The LHS IT Department’s desktop specialist Mr. Eli Kelly explained that without restrictions on Chrome extensions, “many of the students would have their Chromebooks in [the IT room], visiting all the time, trying to fix problems because extensions that have bad intent often interfere with other functions of the Chromebook, including Wi-Fi, email capabilities and searching.”

The Chromebooks will continue to have a “core group of extensions” previously evaluated by the IT staff, according to Mr. Kelly. These include Grammarly, Hapara and Sketchpad.

Mr. Kelly described how the IT Department has previously utilized blacklisting, in which only specific extensions are removed. The method was difficult to maintain and there was a “growing concern” for students’ safety that “has sort of hit a tipping point where we can’t manage blacklisting apps securely,” Mr. Kelly stated. The department decided to transition to the current whitelisting: removing all extensions but allowing certain applications for educational purposes.

Many extensions, although they appear to be educational on the surface, collect personal profile data, share data with third parties or send emails on students’ behalf, Mr. Kelly said.

The department has “legal obligations as well as that [they] are here to protect students and help them learn,” Mr. Kelly stated.

LHS students have the option to visit the IT room, room 160, to request certain educational extensions.

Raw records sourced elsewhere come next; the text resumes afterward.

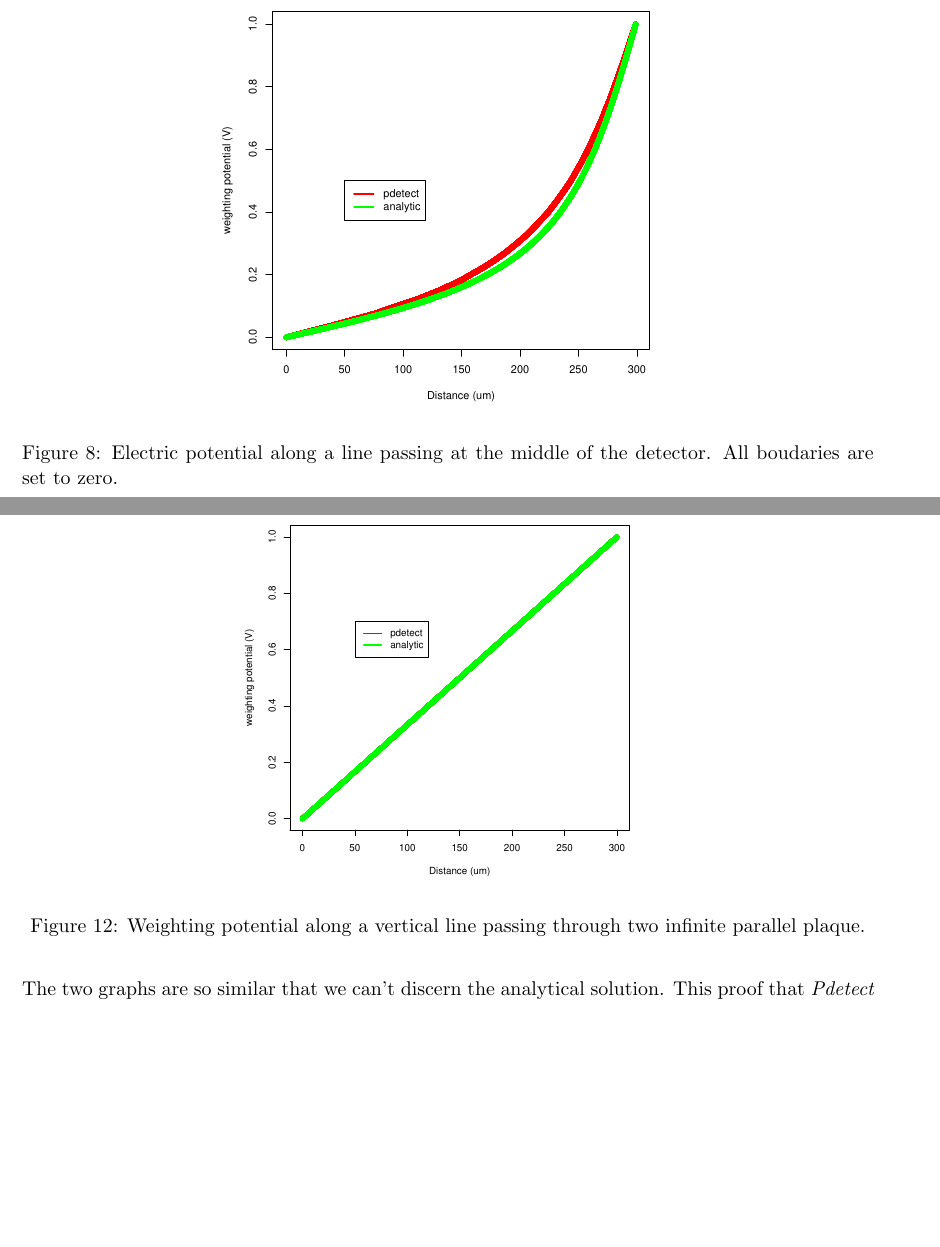
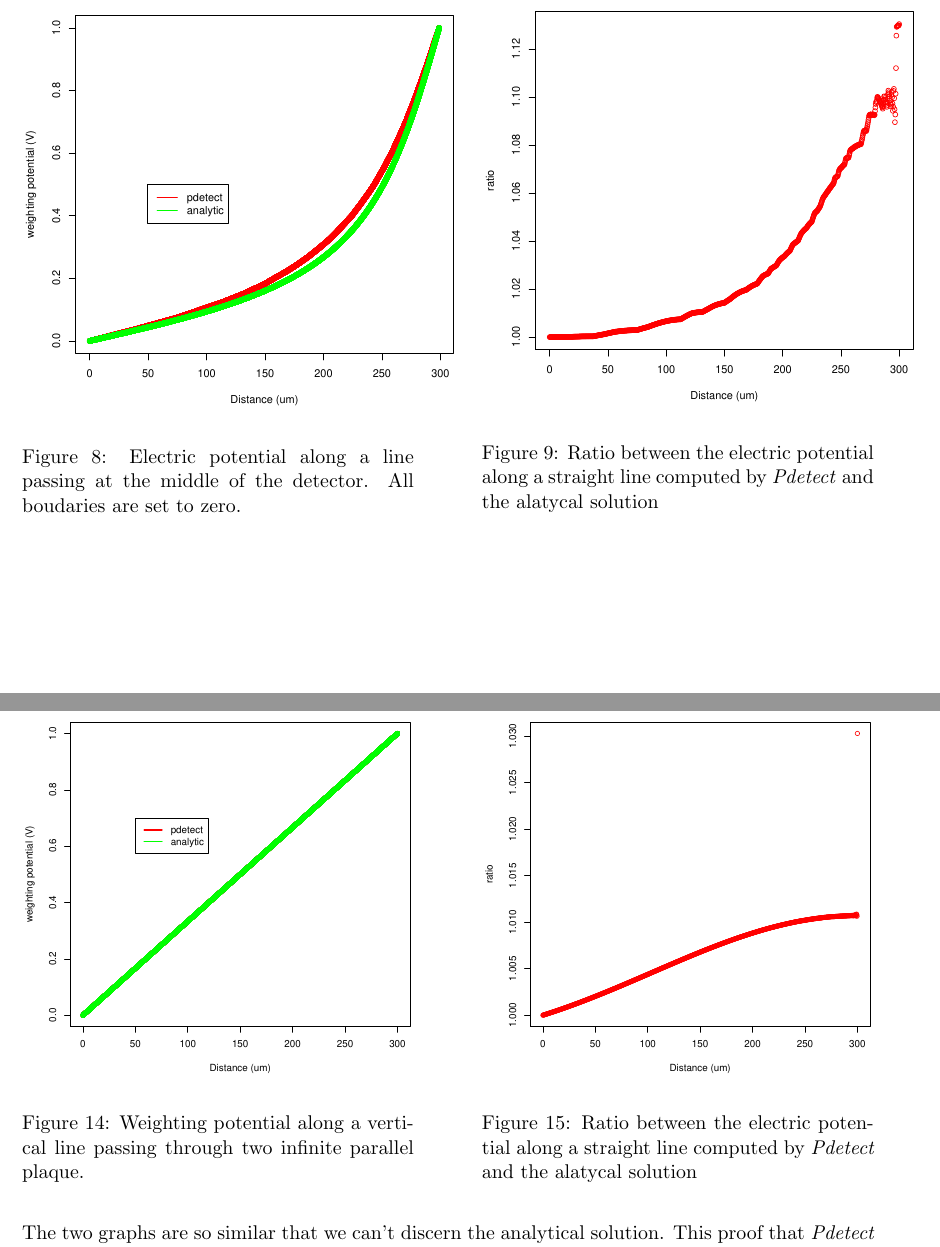
Before and after one commit to aschils/pdetect, a LaTeX document (report/report.tex): two parts of pages 16 and 18 of 28 before the commit and two parts of pages 16 and 19 of 29 after it, joined at a grey line, cut so that both start at the same text, the shorter picture padded with empty space. Compiled offline with pdfLaTeX.

Commit message:
Adding ratio of comparison plots and other comparison images

```diff
--- a/report/report.tex
+++ b/report/report.tex
@@ -748,11 +748,20 @@ ElectrodeCurrent(Detector2D *det, Line particle_trajectory,
 			given by the equation~\ref{exp_analytic} and the solution given by \textit{Pdetect}.
 
 			\begin{figure}[H]
+				\begin{minipage}[b]{.46\linewidth}
 					\center
-				\includegraphics[scale=0.5]{images/boundary_conditions/zero.pdf}
+					\includegraphics[scale=0.5]{images/annexe/zero.pdf}
 					\caption{Electric potential along a line passing at the middle of the detector.
 							All boudaries are set to zero.}
 					\label{fig:zero_conditions}
+				\end{minipage} \hfill
+				\begin{minipage}[b]{.46\linewidth}
+					\center
+					\includegraphics[scale=0.5]{images/annexe/zero_ratio.pdf}
+					\caption{Ratio between the electric potential along a straight line
+							computed by \textit{Pdetect} and the alatycal solution}
+					\label{fig:zero_ratio}
+					\end{minipage}
 			\end{figure}
 \newpage
 			The graphs seem to correlate at least a little. The \textit{Pdetect} potential can
@@ -794,0 +809 @@ ElectrodeCurrent(Detector2D *det, Line particle_trajectory,
+					\caption{Ratio between the electric potential along a straight line
@@ -805,10 +823,19 @@ ElectrodeCurrent(Detector2D *det, Line particle_trajectory,
 			a very large strip). The Figure~\ref{fig:parallel} shows both graph.
 
 			\begin{figure}[H]
+				\begin{minipage}[b]{.46\linewidth}
 					\center
 					\includegraphics[scale=0.45]{images/boundary_conditions/parallel.pdf}
 					\caption{Weighting potential along a vertical line passing through two infinite parallel plaque.}
 					\label{fig:parallel}
+				\end{minipage} \hfill
+				\begin{minipage}[b]{.46\linewidth}
+					\center
+					\includegraphics[scale=0.45]{images/boundary_conditions/parallel_ratio.pdf}
+					\caption{Ratio between the electric potential along a straight line
+							computed by \textit{Pdetect} and the alatycal solution}
+					\label{fig:parallel_ratio}
+				\end{minipage}
 			\end{figure}
 
 			The two graphs are so similar that we can't discern the analytical solution. This proof that
```
Also changed, not shown: report/images/annexe/between-zero.pdf (added), report/images/annexe/between-zero_ratio.pdf (added), report/images/annexe/zero.pdf (renamed from report/images/boundary_conditions/zero.pdf), report/images/annexe/zero_ratio.pdf (added), report/images/boundary_conditions/between.pdf (added), report/images/boundary_conditions/between_ratio.pdf (added), report/images/boundary_conditions/detector/analytic.png (renamed from report/images/boundary_conditions/analytic.png), report/images/boundary_conditions/detector/plot_analytic.png (added), report/images/boundary_conditions/detector/w_free_conditions.png (renamed from report/images/boundary_conditions/w_free_conditions.png), report/images/boundary_conditions/detector/w_semi_free_conditions.png (renamed from report/images/boundary_conditions/w_semi_free_conditions.png), report/images/boundary_conditions/detector/w_zero_conditions.png (renamed from report/images/boundary_conditions/w_zero_conditions.png), report/images/boundary_conditions/detector/weight_free.png (renamed from report/images/boundary_conditions/weight_free.png), report/images/boundary_conditions/horizon-top.pdf (added), report/images/boundary_conditions/horizon-top_ratio.pdf (added), 9 more files. Lines whose indentation alone changed are shown as unchanged.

The department will then evaluate the application’s terms of service to discover if it utilizes the best practices for sharing and collecting data.

Since the decision to eliminate the extensions, the IT department has received many requests from LHS teachers, especially the international language teachers.

Spanish teacher Mrs. Elaine Schreck heard several complaints from her students on the removal of an extension to add Spanish accent marks or special characters. She contacted the IT department to request the special characters extension and a screenshot application that her students use for Spanish classes.  

Explaining the process, Mrs. Schreck described: “[District IT Manager Temple Murphy] looked into the extension and re-enabled it within 24 hours.”

Many students have expressed concern and disappointment over the removal of their favorite or useful extensions. This includes personal Google themes and the 2048 tile game.

“At first, I was actually really mad about it because [I use] the extension ‘Momentum’ to track my homework assignments,” junior Cayla Slachta recalled.

Students were initially uninformed about the extensions’ removal, so Slachta emailed LHS Principal Dr. Tom Koulentes with her concerns. LHS students and staff have now been updated via email.

Dr. K responded that “Momentum” was eliminated by the IT staff.  The application is one of the many personal theme extensions that collects profile data.

Rather than visiting the IT Department, Slachta created her own solution: she uses her personal account on her Macbook computer to access “Momentum” and other Chrome extensions instead.

The IT Department’s long-term plan is to create a system similar to the previous one, except they will eliminate extensions that will not secure data and are non-educational.  

“We do appreciate the patience we have had from many people and I understand that there’s questions about this and we’ll do our best,” Mr. Kelly said. “But everyone needs to remember this is all about security.”